Dendrites display a striking variety of neuronal type-specific morphologies, but the mechanisms and principles underlying such diversity remain elusive. A major player in defining the morphology of dendrites is the neuronal cytoskeleton, including evolutionarily conserved actin-modulatory proteins (AMPs). Still, we lack a clear understanding of how AMPs might support developmental phenomena such as neuron-type specific dendrite dynamics. To address precisely this level of in vivo specificity, we concentrated on a defined neuronal type, the class III dendritic arborisation (c3da) neuron of Drosophila larvae, displaying actin-enriched short terminal branchlets (STBs). Computational modelling reveals that the main branches of c3da neurons follow a general growth model based on optimal wiring, but the STBs do not. Instead, model STBs are defined by a short reach and a high affinity to grow towards the main branches. We thus concentrated on c3da STBs and developed new methods to quantitatively describe dendrite morphology and dynamics based on in vivo time-lapse imaging of mutants lacking individual AMPs. In this way, we extrapolated the role of these AMPs in defining STB properties. We propose that dendrite diversity is supported by the combination of a common step, refined by a neuron type-specific second level.
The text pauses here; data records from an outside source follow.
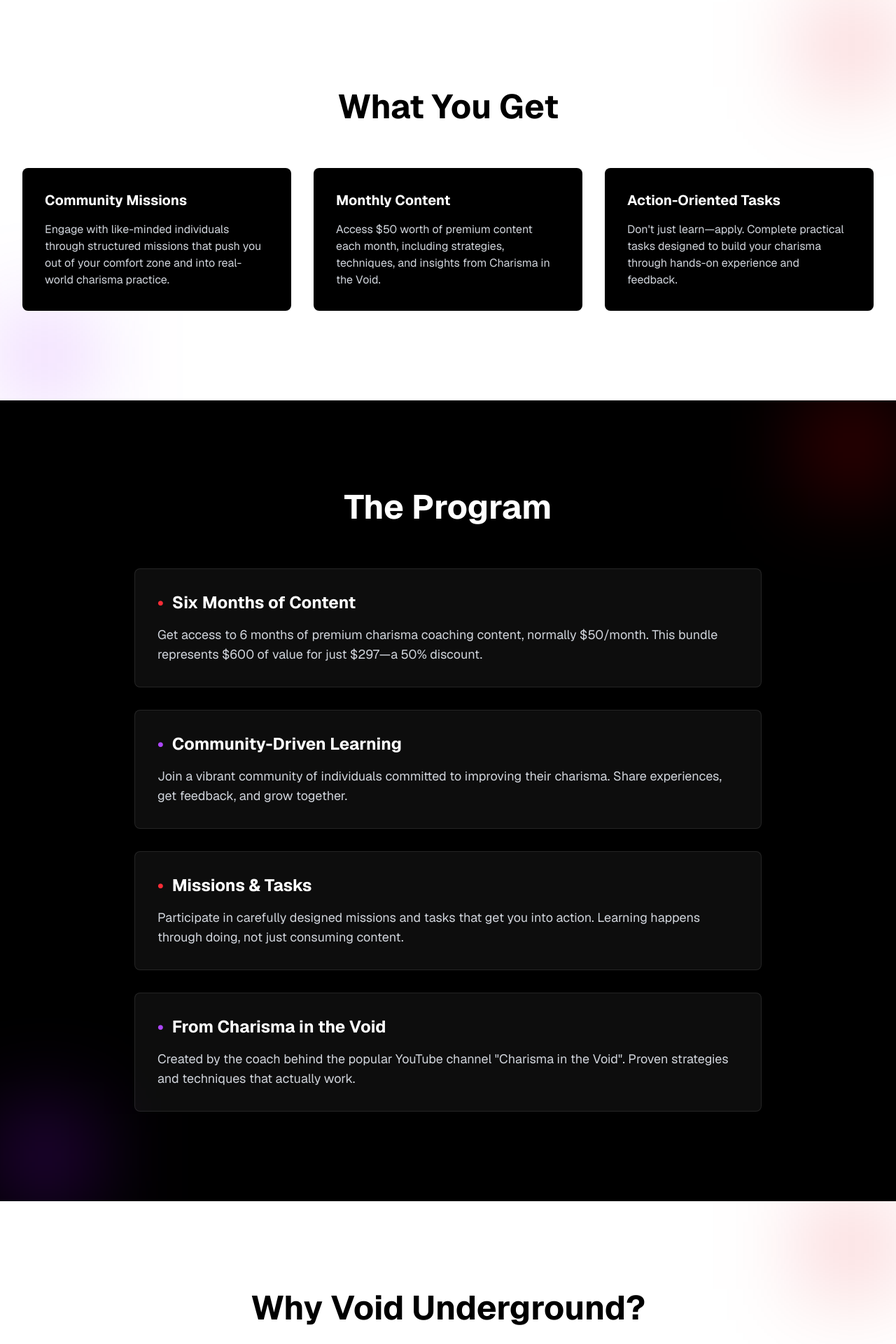
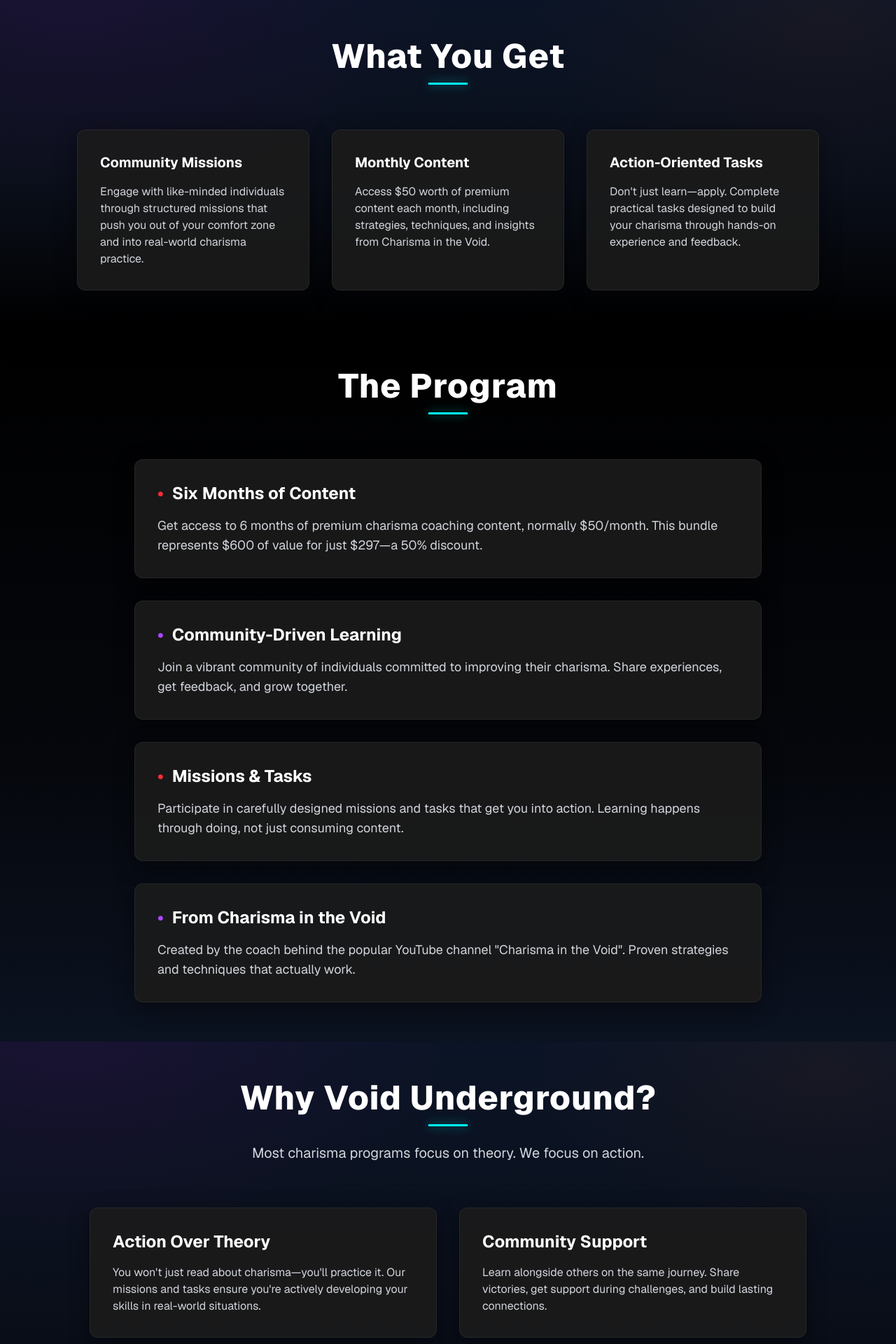
Before and after one commit to wayfindercollective/wayfinderrepo, a Next.js app: page / in a window 1280 px wide. Shown: the part 820-2740 px from the top of the page at 70% size. Built offline with nearby package versions, Linux system fonts and the light colour scheme.

Commit message:
Refactor: Apply new void theme styles to page components
Co-authored-by: peter <peter@wayfindercoaching.net>

```diff
--- a/app/globals.css
+++ b/app/globals.css
@@ -17,3 +17,65 @@ body {
   color: var(--foreground);
   font-family: var(--font-geist-sans), Arial, Helvetica, sans-serif;
 }
+
+:root {
+  --voidBlack: #000000;
+  --voidCyan: #00ffff;     /* Cyan Glow */
+  --voidMagenta: #ff00ff;  /* Magenta */
+  --voidDepth: #1b1b1b;    /* Depth layering */
+  --voidOrange: #fa6400;   /* Orange accent */
+  --voidWhite: #ffffff;    /* Pure white */
+  --voidNavy: #0b1220;     /* Deep navy for light sections */
+}
+
+/* base */
+body { background: var(--voidBlack); color: var(--voidWhite); }
+
+/* container helper */
+.voidContainer {
+  width: 100%;
+  max-width: 1100px;
+  margin: 0 auto;
+  padding: 56px 20px;
+}
+
+/* section backgrounds */
+.voidSection { position: relative; }
+.voidNavy {
+  /* subtle glows plus navy-to-black blend */
+  background:
+    radial-gradient(900px 500px at 8% 0%, rgba(255,0,255,0.06), transparent 60%),
+    radial-gradient(700px 400px at 92% 6%, rgba(250,100,0,0.05), transparent 60%),
+    linear-gradient(180deg, #0b1426 0%, #0a0f1a 55%, #05070c 80%, #000000 100%);
+}
+.voidDark {
+  background: linear-gradient(180deg, #000000 0%, #05070c 60%, #0b1220 100%);
+}
+
+/* cards on dark backgrounds stay readable */
+.cardVoid {
+  background: rgba(27,27,27,0.9);
+  border: 1px solid rgba(255,255,255,0.06);
+  border-radius: 12px;
+  box-shadow: 0 8px 30px rgba(0,0,0,0.45);
+}
+
+/* gentle cyan underline for section titles */
+.sectionTitle {
+  font-weight: 800;
+  letter-spacing: 0.02em;
+}
+.sectionTitle::after {
+  content: "";
+  display: block;
+  width: 56px;
+  height: 3px;
+  margin: 14px auto 0;
+  background: var(--voidCyan);
+  box-shadow: 0 0 14px rgba(0,255,255,0.55);
+}
+
+/* small accents that you can apply where needed */
+.accentCyan { color: var(--voidCyan); }
+.accentMagenta { color: var(--voidMagenta); }
+.accentOrange { color: var(--voidOrange); }
--- a/app/page.tsx
+++ b/app/page.tsx
@@ -38,27 +38,25 @@ export default function Home() {
       </section>
 
       {/* What You Get Section - White */}
-      <section className="relative bg-white text-black overflow-hidden">
-        <div className="absolute top-0 right-0 w-32 h-32 bg-red-600/20 blur-3xl"></div>
-        <div className="absolute bottom-0 left-0 w-32 h-32 bg-purple-600/20 blur-3xl"></div>
-        <div className="relative max-w-7xl mx-auto px-4 sm:px-6 lg:px-8 py-24 sm:py-32">
-          <h2 className="text-4xl sm:text-5xl font-bold text-center mb-16">
+      <section className="voidSection voidNavy">
+        <div className="voidContainer">
+          <h2 className="text-4xl sm:text-5xl font-bold text-center mb-16 text-white sectionTitle">
             What You Get
           </h2>
           <div className="grid md:grid-cols-3 gap-8">
-            <div className="bg-black text-white p-8 rounded-lg">
+            <div className="cardVoid text-white p-8">
               <h3 className="text-xl font-bold mb-4">Community Missions</h3>
               <p className="text-gray-300">
                 Engage with like-minded individuals through structured missions that push you out of your comfort zone and into real-world charisma practice.
               </p>
             </div>
-            <div className="bg-black text-white p-8 rounded-lg">
+            <div className="cardVoid text-white p-8">
               <h3 className="text-xl font-bold mb-4">Monthly Content</h3>
               <p className="text-gray-300">
                 Access $50 worth of premium content each month, including strategies, techniques, and insights from Charisma in the Void.
               </p>
             </div>
-            <div className="bg-black text-white p-8 rounded-lg">
+            <div className="cardVoid text-white p-8">
               <h3 className="text-xl font-bold mb-4">Action-Oriented Tasks</h3>
               <p className="text-gray-300">
                 Don't just learn—apply. Complete practical tasks designed to build your charisma through hands-on experience and feedback.
@@ -69,17 +67,15 @@ export default function Home() {
       </section>
 
       {/* Program Details Section - Black */}
-      <section className="relative bg-black text-white overflow-hidden">
-        <div className="absolute top-0 right-0 w-32 h-32 bg-red-600/30 blur-3xl"></div>
-        <div className="absolute bottom-0 left-0 w-32 h-32 bg-purple-600/30 blur-3xl"></div>
-        <div className="relative max-w-7xl mx-auto px-4 sm:px-6 lg:px-8 py-24 sm:py-32">
-          <h2 className="text-4xl sm:text-5xl font-bold text-center mb-16">
+      <section className="voidSection voidDark">
+        <div className="voidContainer">
+          <h2 className="text-4xl sm:text-5xl font-bold text-center mb-16 text-white sectionTitle">
             The Program
           </h2>
           <div className="max-w-4xl mx-auto">
             <div className="space-y-8">
-              <div className="bg-white/5 border border-white/10 rounded-lg p-8">
-                <h3 className="text-2xl font-bold mb-4 flex items-center gap-3">
+              <div className="cardVoid p-8">
+                <h3 className="text-2xl font-bold mb-4 flex items-center gap-3 text-white">
                   <span className="text-red-500">•</span>
                   Six Months of Content
                 </h3>
@@ -88,8 +84,8 @@ export default function Home() {
                   This bundle represents $600 of value for just $297—a 50% discount.
                 </p>
               </div>
-              <div className="bg-white/5 border border-white/10 rounded-lg p-8">
-                <h3 className="text-2xl font-bold mb-4 flex items-center gap-3">
+              <div className="cardVoid p-8">
+                <h3 className="text-2xl font-bold mb-4 flex items-center gap-3 text-white">
                   <span className="text-purple-500">•</span>
                   Community-Driven Learning
                 </h3>
@@ -98,8 +94,8 @@ export default function Home() {
                   Share experiences, get feedback, and grow together.
                 </p>
               </div>
-              <div className="bg-white/5 border border-white/10 rounded-lg p-8">
-                <h3 className="text-2xl font-bold mb-4 flex items-center gap-3">
+              <div className="cardVoid p-8">
+                <h3 className="text-2xl font-bold mb-4 flex items-center gap-3 text-white">
                   <span className="text-red-500">•</span>
                   Missions & Tasks
                 </h3>
@@ -108,8 +104,8 @@ export default function Home() {
                   Learning happens through doing, not just consuming content.
                 </p>
               </div>
-              <div className="bg-white/5 border border-white/10 rounded-lg p-8">
-                <h3 className="text-2xl font-bold mb-4 flex items-center gap-3">
+              <div className="cardVoid p-8">
+                <h3 className="text-2xl font-bold mb-4 flex items-center gap-3 text-white">
                   <span className="text-purple-500">•</span>
                   From Charisma in the Void
                 </h3>
@@ -124,41 +120,39 @@ export default function Home() {
       </section>
 
       {/* Value Proposition Section - White */}
-      <section className="relative bg-white text-black overflow-hidden">
-        <div className="absolute top-0 right-0 w-32 h-32 bg-red-600/20 blur-3xl"></div>
-        <div className="absolute bottom-0 left-0 w-32 h-32 bg-purple-600/20 blur-3xl"></div>
-        <div className="relative max-w-7xl mx-auto px-4 sm:px-6 lg:px-8 py-24 sm:py-32">
+      <section className="voidSection voidNavy">
+        <div className="voidContainer">
           <div className="text-center mb-16">
-            <h2 className="text-4xl sm:text-5xl font-bold mb-6">
+            <h2 className="text-4xl sm:text-5xl font-bold mb-6 text-white sectionTitle">
               Why Void Underground?
             </h2>
-            <p className="text-xl text-gray-600 max-w-3xl mx-auto">
+            <p className="text-xl text-gray-300 max-w-3xl mx-auto">
               Most charisma programs focus on theory. We focus on action.
             </p>
           </div>
           <div className="grid md:grid-cols-2 gap-8 max-w-5xl mx-auto">
-            <div className="bg-black text-white p-8 rounded-lg">
+            <div className="cardVoid text-white p-8">
               <h3 className="text-2xl font-bold mb-4">Action Over Theory</h3>
               <p className="text-gray-300">
                 You won't just read about charisma—you'll practice it. Our missions and tasks
                 ensure you're actively developing your skills in real-world situations.
               </p>
             </div>
-            <div className="bg-black text-white p-8 rounded-lg">
+            <div className="cardVoid text-white p-8">
               <h3 className="text-2xl font-bold mb-4">Community Support</h3>
               <p className="text-gray-300">
                 Learn alongside others on the same journey. Share victories, get support during
                 challenges, and build lasting connections.
               </p>
             </div>
-            <div className="bg-black text-white p-8 rounded-lg">
+            <div className="cardVoid text-white p-8">
               <h3 className="text-2xl font-bold mb-4">Proven Content</h3>
               <p className="text-gray-300">
                 Based on the successful Charisma in the Void YouTube channel. These aren't
                 experimental ideas—they're tested strategies that deliver results.
               </p>
             </div>
-            <div className="bg-black text-white p-8 rounded-lg">
+            <div className="cardVoid text-white p-8">
               <h3 className="text-2xl font-bold mb-4">Exceptional Value</h3>
               <p className="text-gray-300">
                 $600 worth of premium content for just $297. That's 6 months of $50/month
```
For c3da neurons, we present a molecular model of how the combined action of multiple AMPs in vivo define the properties of these second level specialisations, the STBs.
bioRxiv Subject Collection: Neuroscience